Exercise aim:
Your answer should consist of all lines in the listing that hold the word "preserved".

Provided data:
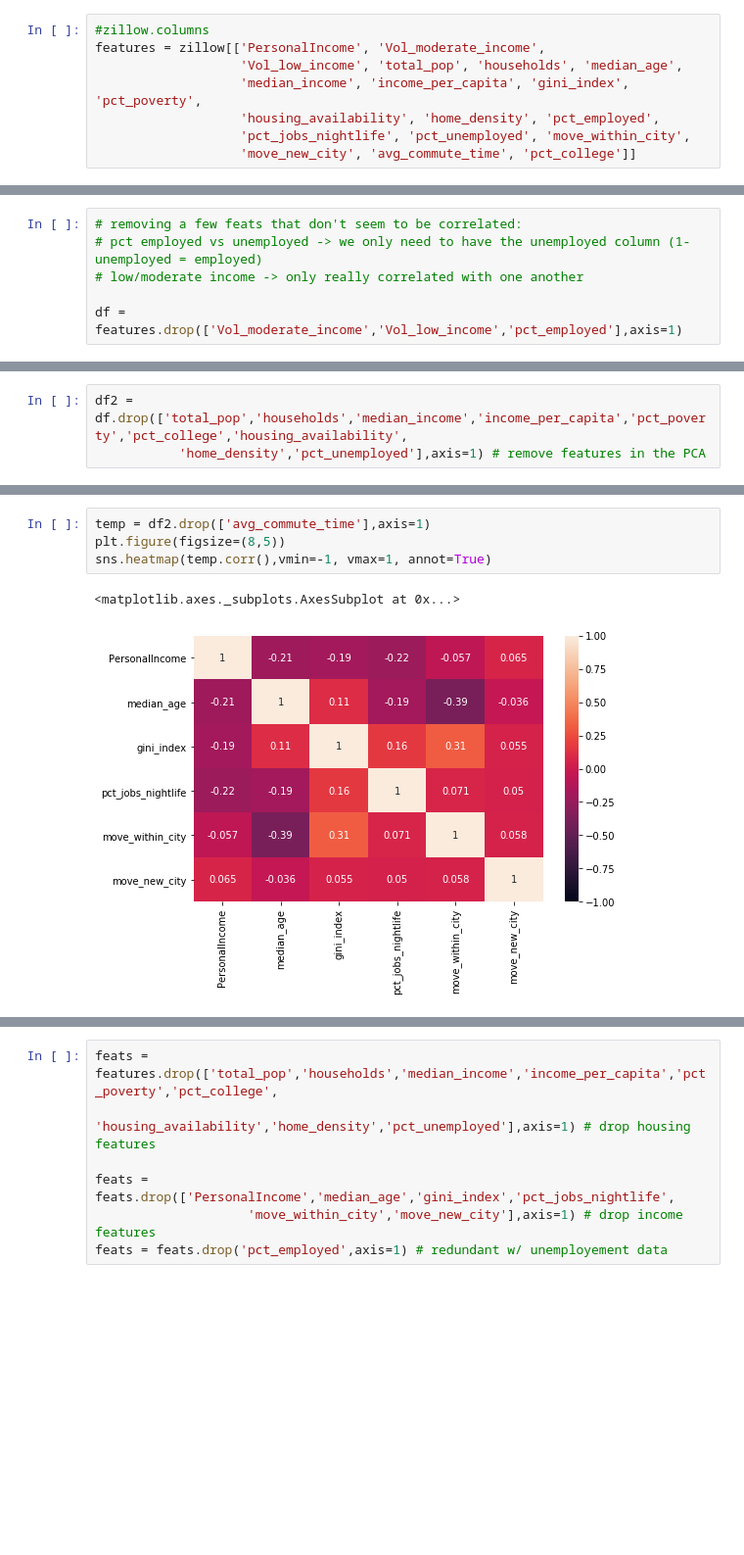
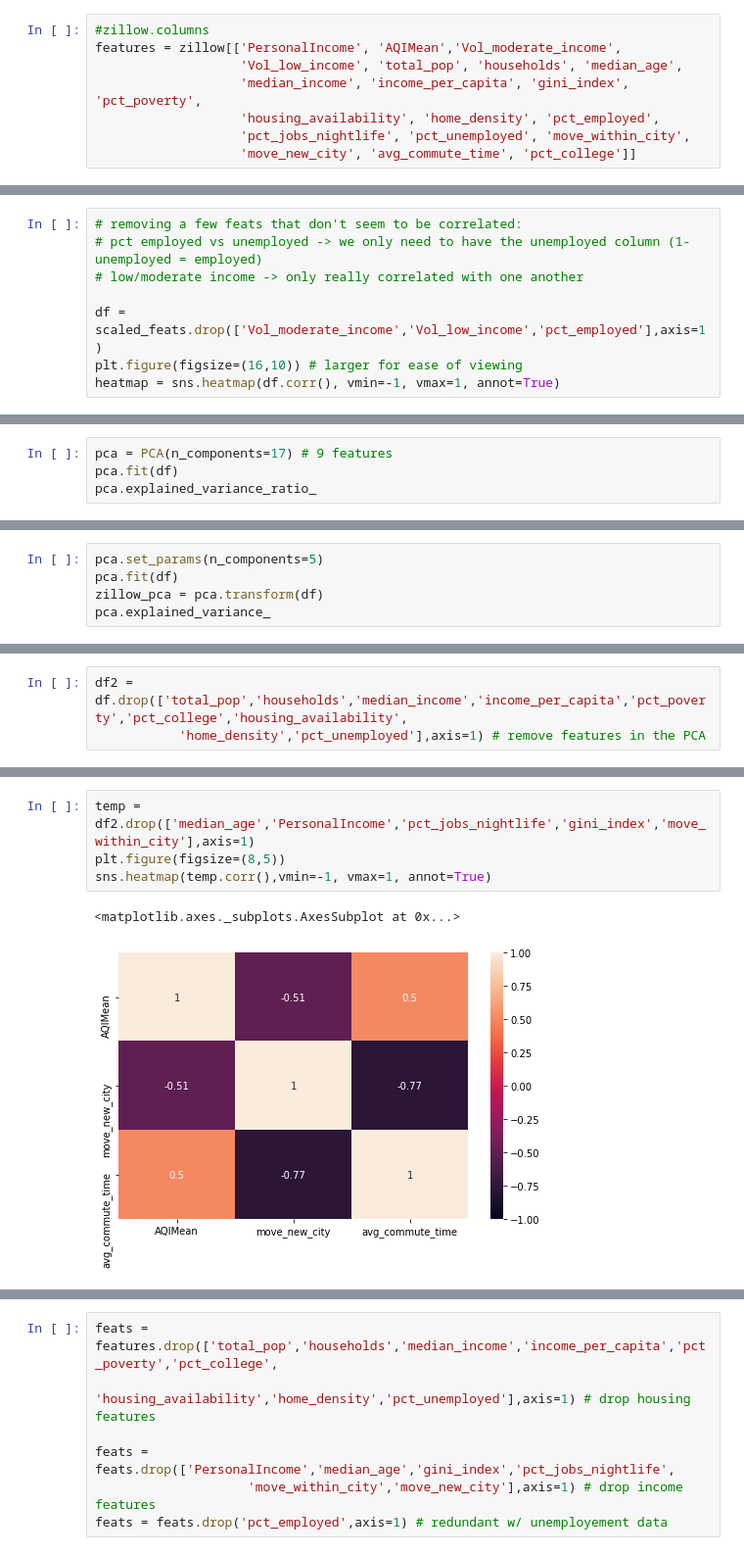
Before and after one commit to EugeniaDickson/zillow_rent_index, a Jupyter notebook: casey/PCA.ipynb, the cells around one changed output, grey strips where cells are left out. Shown at 98% size. Cells and saved outputs as stored; diff of their text form; blank space fills up the shorter version.

```diff
--- a/casey/PCA.ipynb
+++ b/casey/PCA.ipynb
@@ -7,7 +11,7 @@ import pandas as pd
 zillow = pd.read_csv('../../data/zillow_full_imputed.csv')
 # %%
 #zillow.columns
-features = zillow[['PersonalIncome', 'Vol_moderate_income',
+features = zillow[['PersonalIncome', 'AQIMean','Vol_moderate_income',
                    'Vol_low_income', 'total_pop', 'households', 'median_age',
                    'median_income', 'income_per_capita', 'gini_index', 'pct_poverty',
                    'housing_availability', 'home_density', 'pct_employed',
@@ -42,4 +50,6 @@ heatmap.set_title('Feature Correlation Heatmap', fontdict={'fontsize':12}, pad=1
 # pct employed vs unemployed -> we only need to have the unemployed column (1-unemployed = employed)
 # low/moderate income -> only really correlated with one another
 
-df = features.drop(['Vol_moderate_income','Vol_low_income','pct_employed'],axis=1)
+df = scaled_feats.drop(['Vol_moderate_income','Vol_low_income','pct_employed'],axis=1)
+plt.figure(figsize=(16,10)) # larger for ease of viewing
+heatmap = sns.heatmap(df.corr(), vmin=-1, vmax=1, annot=True)
@@ -54,0 +58,4 @@ heatmap = sns.heatmap(df.corr(), vmin=-1, vmax=1, annot=True)
+# %%
+pca = PCA(n_components=17) # 9 features
+pca.fit(df)
+pca.explained_variance_ratio_
@@ -54,0 +77,5 @@ heatmap = sns.heatmap(df.corr(), vmin=-1, vmax=1, annot=True)
+# %%
+pca.set_params(n_components=5)
+pca.fit(df)
+zillow_pca = pca.transform(df)
+pca.explained_variance_
@@ -122,7 +272,7 @@ sns.heatmap(df2.corr(),vmin=-1, vmax=1, annot=True)
 # %%
-temp = df2.drop(['avg_commute_time'],axis=1)
+temp = df2.drop(['median_age','PersonalIncome','pct_jobs_nightlife','gini_index','move_within_city'],axis=1)
 plt.figure(figsize=(8,5))
 sns.heatmap(temp.corr(),vmin=-1, vmax=1, annot=True)
 # %% [output]
 <matplotlib.axes._subplots.AxesSubplot at 0x...>
-[figure, old version]
+[figure, new version]
```
Also changed, not shown: parts of 40 cells of this notebook.
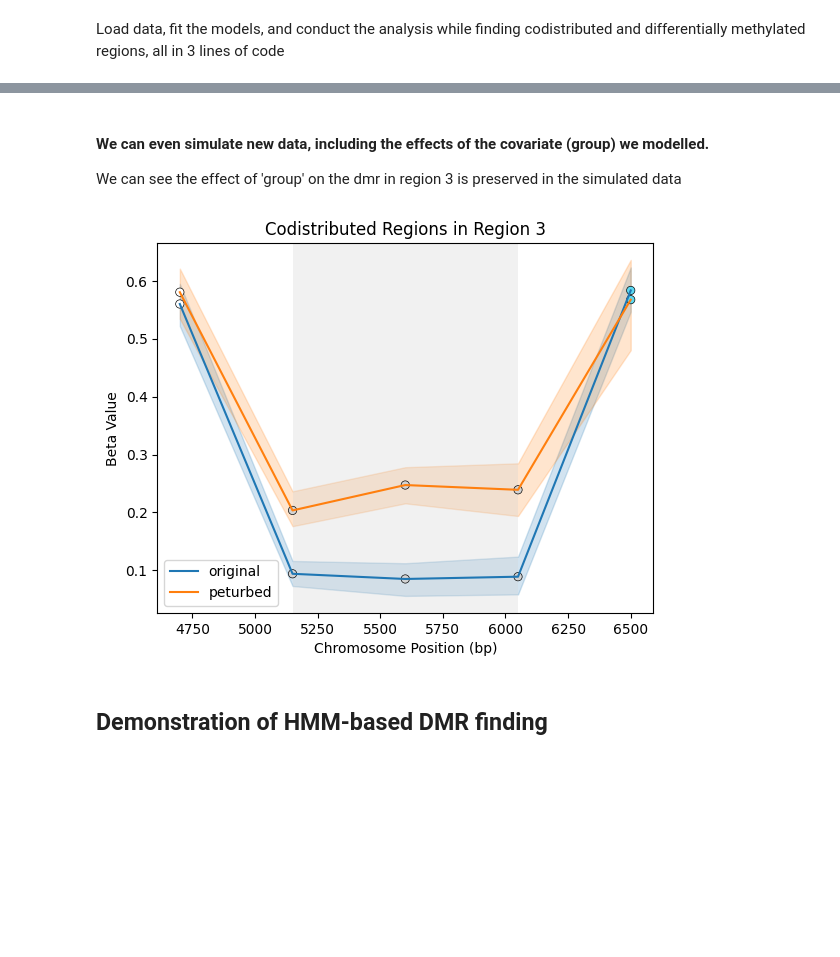
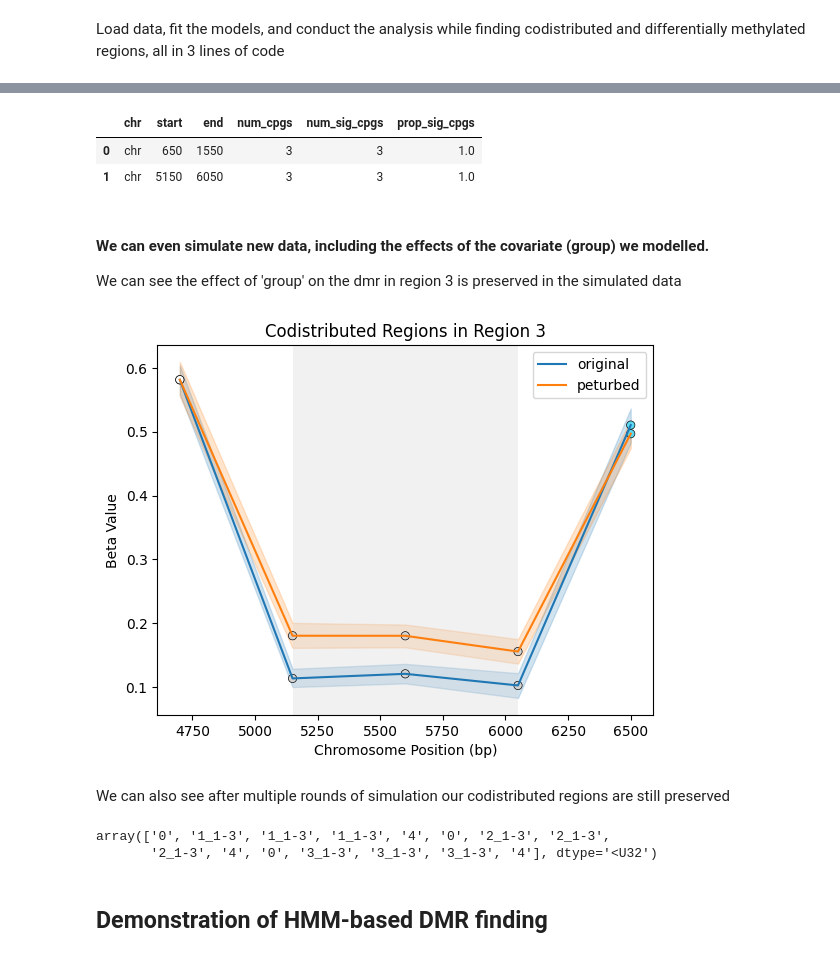
Before and after one commit to AndyCGraham/pyMethTools, a Jupyter notebook: vignettes/vignette.ipynb, the cells around one changed output, grey strips where cells are left out. Cells and saved outputs as stored; diff of their text form; code cells hidden in the pictures; blank space fills up the shorter version.

```diff
--- a/vignettes/vignette.ipynb
+++ b/vignettes/vignette.ipynb
@@ -14,9 +14,9 @@ np.random.seed(42)
 # %% [markdown]
 ## Simulate some data (15 cpgs spread across 3 regions with 15 samples)
 # %%
-sample_size=15
+sample_size=50
 n_cpg=15
-read_depth=30
+read_depth=50
 meth_levels=[0.5,0.05,0.05,0.05,0.5,0.9,0.1,0.1,0.1,0.8, 0.6,0.12,0.13,0.12,0.5]
 coverage = np.empty(shape=(n_cpg,sample_size), dtype=int)
 meth = np.empty(shape=(n_cpg,sample_size), dtype=int)
@@ -63,9 +67,9 @@ We can see in this simple example we found that the middle three cpgs in each re
 We can also simulate a pertubation to a set of samples, which alters the level of methylation in some of these regions.
 This is done by setting adjust factor, which specifies the log2FoldChange of the proportion of reads methylated at a CpG. This adjust factor will be applied to cpgs in n_diff_regions (here 2), with half of the regions experiencing a negative change and half a positive change in the number of reads methylated over their CpGs by default (change the prop_pos paramter to alter this).
 # %%
-sim_meth,sim_coverage,adjust,adjust_regions=obj.sim_multiple_cpgs(sample_size=15,
+sim_meth,sim_coverage,adjust,adjust_regions=obj.sim_multiple_cpgs(sample_size=sample_size,
                                                                   use_codistrib_regions=True,
-                                                                  ncpu=1,adjust_factor=0.15,
+                                                                  ncpu=1,adjust_factor=0.05,
                                                                   n_diff_regions=[2,0],
                                                                   chunksize=1)
 combined_meth=np.concatenate([meth,sim_meth],axis=1)
@@ -93,7 +97,13 @@ Let's see if we can pick up these pertubations using beta binomial regression
 Make a design matrix for proportion of reads methylated (X) and the dispersion of methylation (X_star).
 We will include the intercept in both, and with an additional column specifying whether the samples were perterbed in X.
 # %%
-X=np.vstack([np.repeat(1,30),np.repeat([0,1],15)]).T
+X=np.vstack([np.repeat([0,1],sample_size),np.repeat([0,1,0,1],sample_size/2)]).T
 X=pd.DataFrame(X)
-X.columns=['intercept','group']
-X_star = X.drop(columns='group')
+X.columns=['group',"timepoint"]
+from patsy import dmatrix
+X = dmatrix(
+            "group + timepoint + group:timepoint",
+            data=X,
+            return_type='dataframe'
+        )
+X_star = X.iloc[:,[0]].copy()
@@ -200,17 +246,36 @@ array(['0', '1_1-3', '1_1-3', '1_1-3', '4', '0', '2_1-3', '2_1-3',
+# %%
+region_res
+# %% [output]
+|  | chr | start | end | num_cpgs | num_sig_cpgs | prop_sig_cpgs |
+| 0 | chr | 650 | 1550 | 3 | 3 | 1.0 |
+| 1 | chr | 5150 | 6050 | 3 | 3 | 1.0 |
 # %% [markdown]
 #### We can even simulate new data, including the effects of the covariate (group) we modelled.
 We can see the effect of 'group' on the dmr in region 3 is preserved in the simulated data
 # %%
-X_sim=np.vstack([np.repeat(1,30),np.repeat([0,1],15)]).T
+sample_size_2 = 30
+X_sim=np.vstack([np.repeat([0,1],sample_size_2),np.repeat([0,1,0,1],sample_size_2/2)]).T
 X_sim=pd.DataFrame(X_sim)
-X_sim.columns=['intercept','group']
-X_star_sim = X_sim.drop(columns='group')
-sim_meth,sim_coverage=obj.sim_multiple_cpgs(X_sim,X_star_sim,sample_size=30,use_codistrib_regions=True,ncpu=1,adjust_factor=0)
+X_sim.columns=['group',"timepoint"]
+X_sim = dmatrix(
+            "group + timepoint + group:timepoint",
+            data=X_sim,
+            return_type='dataframe'
+        )
+X_star_sim = X_sim.iloc[:,[0]].copy()
+sim_meth,sim_coverage=obj.sim_multiple_cpgs(X_sim,X_star_sim,sample_size=sample_size_2*2,use_codistrib_regions=True,ncpu=1,adjust_factor=0)
 # %%
 beta_vals_sim = sim_meth/sim_coverage
-obj.region_plot(3, beta_vals=beta_vals_sim,contrast=np.repeat(["original","peturbed"],15))
+obj.region_plot(3, beta_vals=beta_vals_sim,contrast=np.repeat(["original","peturbed"],sample_size_2))
 # %% [output]
-[figure, old version]
+[figure, new version]
+# %% [markdown]
+We can also see after multiple rounds of simulation our codistributed regions are still preserved
+# %%
+obj.codistrib_regions
+# %% [output]
+array(['0', '1_1-3', '1_1-3', '1_1-3', '4', '0', '2_1-3', '2_1-3',
+       '2_1-3', '4', '0', '3_1-3', '3_1-3', '3_1-3', '4'], dtype='<U32')
 # %% [markdown]
 ## Demonstration of HMM-based DMR finding
 # %%
```
Also changed, not shown: parts of 30 cells of this notebook, 10 other files.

Completed task:
 We can see the effect of 'group' on the dmr in region 3 is preserved in the simulated data
+We can also see after multiple rounds of simulation our codistributed regions are still preserved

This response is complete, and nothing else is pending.